Despite the passage of a road funding package in 2015,1 designed to add $1.2 billion in new revenue to the Transportation budget annually, the condition of Michigan’s trunkline and local road systems continues to decline. The cost associated with fixing any roadway depends upon the condition of that roadway; roads in poor condition are significantly more expensive to address than other roads. As more and more of Michigan’s roads deteriorate into poor condition, the cost for fixing Michigan’s roads will continue to rise sharply.

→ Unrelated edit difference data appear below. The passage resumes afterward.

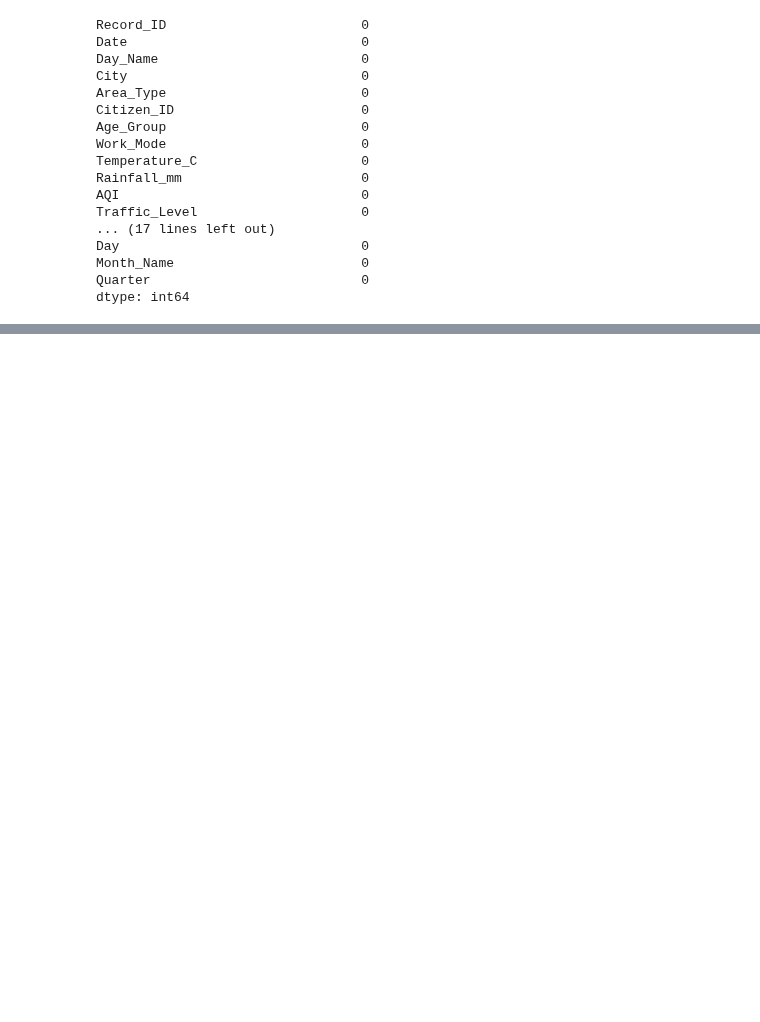
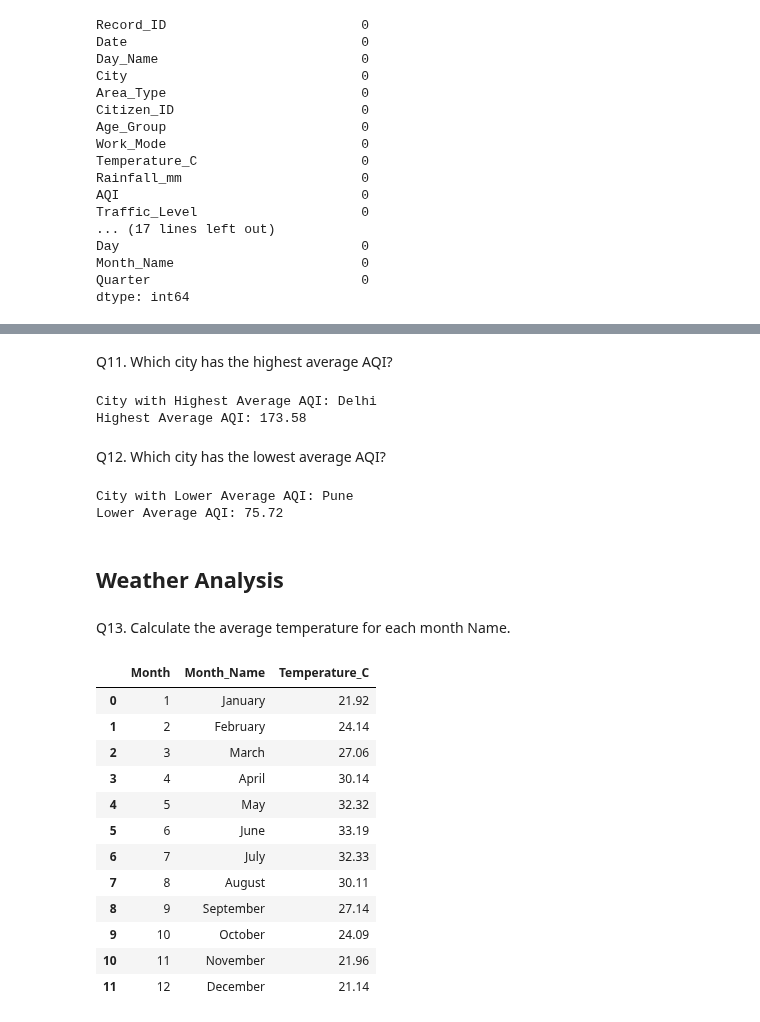
Before and after one commit to Suraj-kumar121K/PANDAS-CURSE, a Jupyter notebook: smart_city_urban_life_analysis_Project/EDA_Problem.ipynb, the cells around one changed output, grey strips where cells are left out. Drawn from its saved outputs; the diff is of its cells as text; code cells hidden in the pictures; blank space fills up the shorter version.

```diff
--- a/smart_city_urban_life_analysis_Project/EDA_Problem.ipynb
+++ b/smart_city_urban_life_analysis_Project/EDA_Problem.ipynb
@@ -100,0 +534,49 @@ dc["Date"] = pd.to_datetime(dc["Date"])
+# %% [markdown]
+Q11. Which city has the highest average AQI?
+# %%
+avg_city_aqi = dc.groupby("City")["AQI"].mean().round(2)
+highest_aqi_city = avg_city_aqi.idxmax()
+print("City with Highest Average AQI:", highest_aqi_city)
+print("Highest Average AQI:", avg_city_aqi.max())
+# %% [output]
+City with Highest Average AQI: Delhi
+Highest Average AQI: 173.58
+# %% [markdown]
+Q12. Which city has the lowest average AQI?
+# %%
+avg_city_aqi = dc.groupby("City")["AQI"].mean().round(2)
+highest_aqi_city = avg_city_aqi.idxmin()
+print("City with Lower Average AQI:", highest_aqi_city)
+print("Lower Average AQI:", avg_city_aqi.min())
+# %% [output]
+City with Lower Average AQI: Pune
+Lower Average AQI: 75.72
+# %% [markdown]
+## Weather Analysis
+# %% [markdown]
+Q13. Calculate the average temperature for each month Name.
+# %%
+avg_month_temp = (
+    dc.groupby(["Month", "Month_Name"])["Temperature_C"]
+    .mean()
+    .round(2)
+    .reset_index()
+    .sort_values("Month")
+    .reset_index(drop=True)
+)
+
+avg_month_temp
+# %% [output]
+|  | Month | Month_Name | Temperature_C |
+| 0 | 1 | January | 21.92 |
+| 1 | 2 | February | 24.14 |
+| 2 | 3 | March | 27.06 |
+| 3 | 4 | April | 30.14 |
+| 4 | 5 | May | 32.32 |
+| 5 | 6 | June | 33.19 |
+| 6 | 7 | July | 32.33 |
+| 7 | 8 | August | 30.11 |
+| 8 | 9 | September | 27.14 |
+| 9 | 10 | October | 24.09 |
+| 10 | 11 | November | 21.96 |
+| 11 | 12 | December | 21.14 |
```
Also changed, not shown: parts of 79 cells of this notebook.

Michigan’s roads now require an additional $2 billion dollars annually to fix because there are 20% more roads in poor condition today than there were in 2015. This paper provides a background on the road funding legislation adopted in 2015, describes the quality of Michigan’s road system and the dynamics of maintenance and repair costs, and discusses several approaches that could be considered to direct more funding to Michigan’s road system.
Michigan’s system of State and local roads and bridges is composed of three parts, each its own line item in the annual Transportation budget: those under city or village jurisdiction, those under county or county road commission jurisdiction, and those under State jurisdiction (commonly referred to as the State trunkline). The State trunkline includes all limited access interstate roads as well as State and Federal highways. Throughout this document, references to Michigan’s roadways are meant to include roads and bridges under jurisdictions of all three categories mentioned above.
Although the road funding package of 2015 generated, and will continue to generate, substantial revenue for roads, the delay in adding that revenue and the amount generated has contributed to an increase in roadways rated in poor condition. Michigan’s trunkline and local roadways now need more funding than they did in 2015 to stop the deterioration in road quality. New estimates place the cost to fix Michigan’s roadways at over $2.0 billion per year, and other factors may continue to drive the cost upwards, such as a potential shortfall in labor and the State’s low unemployment rate.